PTC finally decided to give me a media license of Creo Parametric and Creo Direct. Being a PTC partner I have had access to the software for quite a while now, but wasn’t allowed to write about it. In this series I will explain Creo as I understand it and offer my two cents as well.
They say never judge a book by its cover. This is very true in the case of Pro/ENGINEER. I have never been a fan of the Pro/ENGINEER user interface. Not just the way it works, but even the way it looks. Being a software developer myself I put a respectable amount of thought into how my software looks – the way controls are placed and grouped in dialog boxes, spaces between controls, aspect ratios of windows, stuff like that. Many of you may not find a problem with this dialog box. But I do.
But I’m pretty sure many of you will find a problem with the way the X, Y and Z letters look in the screenshot below.
Absolutely horrendous. No other words to describe this. What were the folks at PTC thinking? How the hell did this pass through QA? Take a look at this screenshot of the “Render” ribbon tab. Just look at the icons.
Really? What is this crap? Looks like PTC is using the icons created a couple of decades ago. I haven’t seen a worse looking CAD software in my lifetime. And I don’t think I ever will.
I’m not sure I get the point here. Is PTC trying to portray Creo as a tried and tested antiquated piece of software? I thought the point of rebranding Pro/ENGINEER to Creo was to make it look like a next generation thing. The UI of Creo reminds me of the time I listened to disco music on a audio cassette player.
OK, enough of bitching about the user interface of Creo. In the next part I’ll explain Creo Parametric and Creo Direct.
Part 2 >>

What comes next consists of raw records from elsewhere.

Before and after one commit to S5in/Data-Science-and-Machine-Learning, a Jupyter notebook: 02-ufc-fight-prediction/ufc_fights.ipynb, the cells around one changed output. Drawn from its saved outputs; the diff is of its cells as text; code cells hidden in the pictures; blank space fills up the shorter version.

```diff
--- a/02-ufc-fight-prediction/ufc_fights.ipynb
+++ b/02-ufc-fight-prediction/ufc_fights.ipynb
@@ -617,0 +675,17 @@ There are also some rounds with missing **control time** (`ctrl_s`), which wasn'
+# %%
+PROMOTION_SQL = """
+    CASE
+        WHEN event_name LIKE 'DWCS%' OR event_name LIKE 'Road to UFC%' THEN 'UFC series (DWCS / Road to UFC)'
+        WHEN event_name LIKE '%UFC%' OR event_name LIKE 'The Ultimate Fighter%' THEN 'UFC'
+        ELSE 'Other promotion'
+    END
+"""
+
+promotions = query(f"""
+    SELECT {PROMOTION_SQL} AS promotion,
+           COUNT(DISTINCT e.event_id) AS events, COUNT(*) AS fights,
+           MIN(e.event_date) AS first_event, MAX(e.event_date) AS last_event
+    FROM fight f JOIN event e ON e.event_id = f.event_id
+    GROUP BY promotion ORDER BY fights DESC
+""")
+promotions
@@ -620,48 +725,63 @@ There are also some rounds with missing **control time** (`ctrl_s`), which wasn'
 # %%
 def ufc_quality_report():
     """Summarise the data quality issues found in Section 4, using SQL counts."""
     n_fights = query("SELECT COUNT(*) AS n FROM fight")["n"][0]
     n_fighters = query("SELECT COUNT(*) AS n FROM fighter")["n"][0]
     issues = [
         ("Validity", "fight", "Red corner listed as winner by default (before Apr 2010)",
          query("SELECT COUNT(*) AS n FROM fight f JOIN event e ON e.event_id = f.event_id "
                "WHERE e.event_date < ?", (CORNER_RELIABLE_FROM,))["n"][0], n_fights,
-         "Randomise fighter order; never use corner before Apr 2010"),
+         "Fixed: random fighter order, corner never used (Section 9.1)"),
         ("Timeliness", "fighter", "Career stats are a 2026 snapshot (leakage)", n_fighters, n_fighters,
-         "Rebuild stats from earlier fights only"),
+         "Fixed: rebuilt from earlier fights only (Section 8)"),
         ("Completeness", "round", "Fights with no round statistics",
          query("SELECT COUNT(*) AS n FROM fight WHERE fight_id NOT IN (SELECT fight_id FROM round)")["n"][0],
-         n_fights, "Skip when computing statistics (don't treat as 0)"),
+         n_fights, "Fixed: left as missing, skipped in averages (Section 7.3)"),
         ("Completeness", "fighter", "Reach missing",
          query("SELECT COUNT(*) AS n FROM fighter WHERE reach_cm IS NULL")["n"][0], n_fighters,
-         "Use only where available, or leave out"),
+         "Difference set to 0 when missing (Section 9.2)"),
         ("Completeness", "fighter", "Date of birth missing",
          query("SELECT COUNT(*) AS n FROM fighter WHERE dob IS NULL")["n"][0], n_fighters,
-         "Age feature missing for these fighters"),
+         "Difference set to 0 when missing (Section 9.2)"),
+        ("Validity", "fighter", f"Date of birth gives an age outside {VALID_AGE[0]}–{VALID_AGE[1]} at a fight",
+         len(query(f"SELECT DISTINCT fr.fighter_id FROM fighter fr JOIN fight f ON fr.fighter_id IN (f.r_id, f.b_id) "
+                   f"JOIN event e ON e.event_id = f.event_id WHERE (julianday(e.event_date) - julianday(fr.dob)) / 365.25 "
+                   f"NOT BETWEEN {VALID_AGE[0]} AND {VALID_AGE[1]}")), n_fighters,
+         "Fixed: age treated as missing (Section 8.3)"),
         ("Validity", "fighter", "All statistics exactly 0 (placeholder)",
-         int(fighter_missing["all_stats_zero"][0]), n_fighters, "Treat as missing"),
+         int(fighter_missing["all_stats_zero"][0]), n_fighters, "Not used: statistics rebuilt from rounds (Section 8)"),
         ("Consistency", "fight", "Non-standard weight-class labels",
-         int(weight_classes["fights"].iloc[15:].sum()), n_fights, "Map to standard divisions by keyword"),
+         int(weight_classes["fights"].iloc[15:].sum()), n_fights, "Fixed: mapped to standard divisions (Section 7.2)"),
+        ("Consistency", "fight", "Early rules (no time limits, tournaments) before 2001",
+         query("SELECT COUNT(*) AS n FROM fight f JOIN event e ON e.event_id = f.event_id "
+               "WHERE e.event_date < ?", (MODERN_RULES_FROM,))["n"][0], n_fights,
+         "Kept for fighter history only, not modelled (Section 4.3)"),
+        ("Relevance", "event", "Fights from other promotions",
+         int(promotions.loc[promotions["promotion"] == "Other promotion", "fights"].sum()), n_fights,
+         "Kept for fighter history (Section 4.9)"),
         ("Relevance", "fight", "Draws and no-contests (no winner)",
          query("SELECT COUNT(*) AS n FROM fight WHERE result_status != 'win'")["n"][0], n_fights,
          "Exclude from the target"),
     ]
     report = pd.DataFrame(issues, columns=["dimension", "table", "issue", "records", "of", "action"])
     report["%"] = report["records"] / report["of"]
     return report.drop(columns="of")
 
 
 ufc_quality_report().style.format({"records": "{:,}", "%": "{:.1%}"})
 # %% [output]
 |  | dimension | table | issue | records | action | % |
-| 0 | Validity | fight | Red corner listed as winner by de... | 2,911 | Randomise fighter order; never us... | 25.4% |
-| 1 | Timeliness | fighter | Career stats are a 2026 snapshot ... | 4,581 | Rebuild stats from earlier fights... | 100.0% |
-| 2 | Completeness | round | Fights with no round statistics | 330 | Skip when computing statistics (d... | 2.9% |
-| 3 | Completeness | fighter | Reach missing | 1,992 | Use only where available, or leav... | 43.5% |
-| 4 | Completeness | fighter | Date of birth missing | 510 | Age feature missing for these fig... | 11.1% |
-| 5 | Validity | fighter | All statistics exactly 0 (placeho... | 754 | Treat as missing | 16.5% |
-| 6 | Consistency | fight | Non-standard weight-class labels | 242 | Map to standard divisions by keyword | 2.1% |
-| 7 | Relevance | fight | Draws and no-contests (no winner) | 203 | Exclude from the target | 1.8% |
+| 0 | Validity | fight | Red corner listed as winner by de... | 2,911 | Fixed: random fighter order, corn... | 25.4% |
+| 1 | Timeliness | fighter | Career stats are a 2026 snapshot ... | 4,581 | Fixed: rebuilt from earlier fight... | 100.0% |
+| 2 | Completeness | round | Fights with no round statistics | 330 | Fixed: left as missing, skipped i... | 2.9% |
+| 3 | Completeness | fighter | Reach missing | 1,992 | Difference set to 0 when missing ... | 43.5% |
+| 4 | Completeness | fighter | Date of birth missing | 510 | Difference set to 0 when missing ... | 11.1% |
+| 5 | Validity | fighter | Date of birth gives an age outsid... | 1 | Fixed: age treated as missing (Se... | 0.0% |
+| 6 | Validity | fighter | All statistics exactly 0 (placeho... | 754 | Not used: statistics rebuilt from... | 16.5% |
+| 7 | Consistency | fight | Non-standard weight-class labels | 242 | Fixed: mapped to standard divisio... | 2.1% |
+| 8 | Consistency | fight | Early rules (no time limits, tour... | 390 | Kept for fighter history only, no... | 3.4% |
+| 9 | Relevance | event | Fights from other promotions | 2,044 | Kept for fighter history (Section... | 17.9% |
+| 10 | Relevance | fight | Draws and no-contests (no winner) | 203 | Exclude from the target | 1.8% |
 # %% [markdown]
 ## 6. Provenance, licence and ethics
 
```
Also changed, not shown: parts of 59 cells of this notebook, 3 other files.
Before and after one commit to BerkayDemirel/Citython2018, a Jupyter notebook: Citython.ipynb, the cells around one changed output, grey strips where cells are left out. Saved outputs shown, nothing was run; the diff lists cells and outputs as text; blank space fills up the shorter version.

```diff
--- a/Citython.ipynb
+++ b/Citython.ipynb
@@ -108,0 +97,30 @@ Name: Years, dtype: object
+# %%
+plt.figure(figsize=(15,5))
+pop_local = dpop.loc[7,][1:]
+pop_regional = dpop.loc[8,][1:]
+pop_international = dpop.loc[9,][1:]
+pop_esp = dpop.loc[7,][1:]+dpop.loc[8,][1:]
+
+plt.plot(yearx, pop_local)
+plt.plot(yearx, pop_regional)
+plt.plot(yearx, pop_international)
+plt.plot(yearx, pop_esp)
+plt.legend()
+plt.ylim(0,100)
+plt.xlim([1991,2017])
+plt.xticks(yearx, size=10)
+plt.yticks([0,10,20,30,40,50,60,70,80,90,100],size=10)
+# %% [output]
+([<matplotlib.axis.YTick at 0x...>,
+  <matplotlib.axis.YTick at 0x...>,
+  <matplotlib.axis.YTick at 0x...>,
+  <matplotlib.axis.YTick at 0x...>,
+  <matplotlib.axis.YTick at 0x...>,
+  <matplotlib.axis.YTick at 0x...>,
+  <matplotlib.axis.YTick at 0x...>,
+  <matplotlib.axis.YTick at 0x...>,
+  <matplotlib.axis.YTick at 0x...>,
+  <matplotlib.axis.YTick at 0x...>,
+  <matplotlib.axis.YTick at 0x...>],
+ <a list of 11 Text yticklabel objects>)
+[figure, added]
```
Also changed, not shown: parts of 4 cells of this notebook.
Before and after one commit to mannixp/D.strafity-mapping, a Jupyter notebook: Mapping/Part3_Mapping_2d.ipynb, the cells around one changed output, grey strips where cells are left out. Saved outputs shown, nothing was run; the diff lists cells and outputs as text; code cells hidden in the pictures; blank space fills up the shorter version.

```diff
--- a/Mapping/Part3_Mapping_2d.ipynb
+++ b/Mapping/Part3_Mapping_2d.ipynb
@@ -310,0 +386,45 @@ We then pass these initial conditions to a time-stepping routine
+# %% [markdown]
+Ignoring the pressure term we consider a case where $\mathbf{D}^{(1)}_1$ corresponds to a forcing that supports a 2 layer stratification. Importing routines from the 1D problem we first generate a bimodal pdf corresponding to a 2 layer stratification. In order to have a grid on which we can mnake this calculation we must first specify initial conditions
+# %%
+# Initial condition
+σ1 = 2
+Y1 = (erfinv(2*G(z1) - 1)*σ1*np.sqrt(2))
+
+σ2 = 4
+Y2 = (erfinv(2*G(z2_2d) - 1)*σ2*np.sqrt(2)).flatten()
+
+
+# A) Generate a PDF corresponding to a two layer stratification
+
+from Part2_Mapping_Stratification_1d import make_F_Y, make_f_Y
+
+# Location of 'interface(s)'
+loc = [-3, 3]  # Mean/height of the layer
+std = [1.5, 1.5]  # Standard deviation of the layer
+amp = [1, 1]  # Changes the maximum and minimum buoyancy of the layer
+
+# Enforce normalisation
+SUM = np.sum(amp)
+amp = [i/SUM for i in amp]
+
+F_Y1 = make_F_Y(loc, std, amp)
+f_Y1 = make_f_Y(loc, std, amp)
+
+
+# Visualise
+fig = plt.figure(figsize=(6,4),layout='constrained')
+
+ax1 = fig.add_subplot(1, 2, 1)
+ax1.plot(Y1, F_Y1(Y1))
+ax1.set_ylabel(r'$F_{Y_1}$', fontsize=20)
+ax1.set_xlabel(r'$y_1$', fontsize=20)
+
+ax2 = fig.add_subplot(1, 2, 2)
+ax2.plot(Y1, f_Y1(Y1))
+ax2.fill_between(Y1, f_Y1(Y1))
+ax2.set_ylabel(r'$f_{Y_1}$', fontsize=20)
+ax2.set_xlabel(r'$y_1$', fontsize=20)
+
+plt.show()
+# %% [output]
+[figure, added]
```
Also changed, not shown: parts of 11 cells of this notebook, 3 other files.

Geoff Hedges of PTC Marketing left a comment referring to the icons as temporary placeholders that were not correctly replaced before shipping Creo. He adds that the problem will be fixed in the next maintenance release of Creo which is due to be out in November.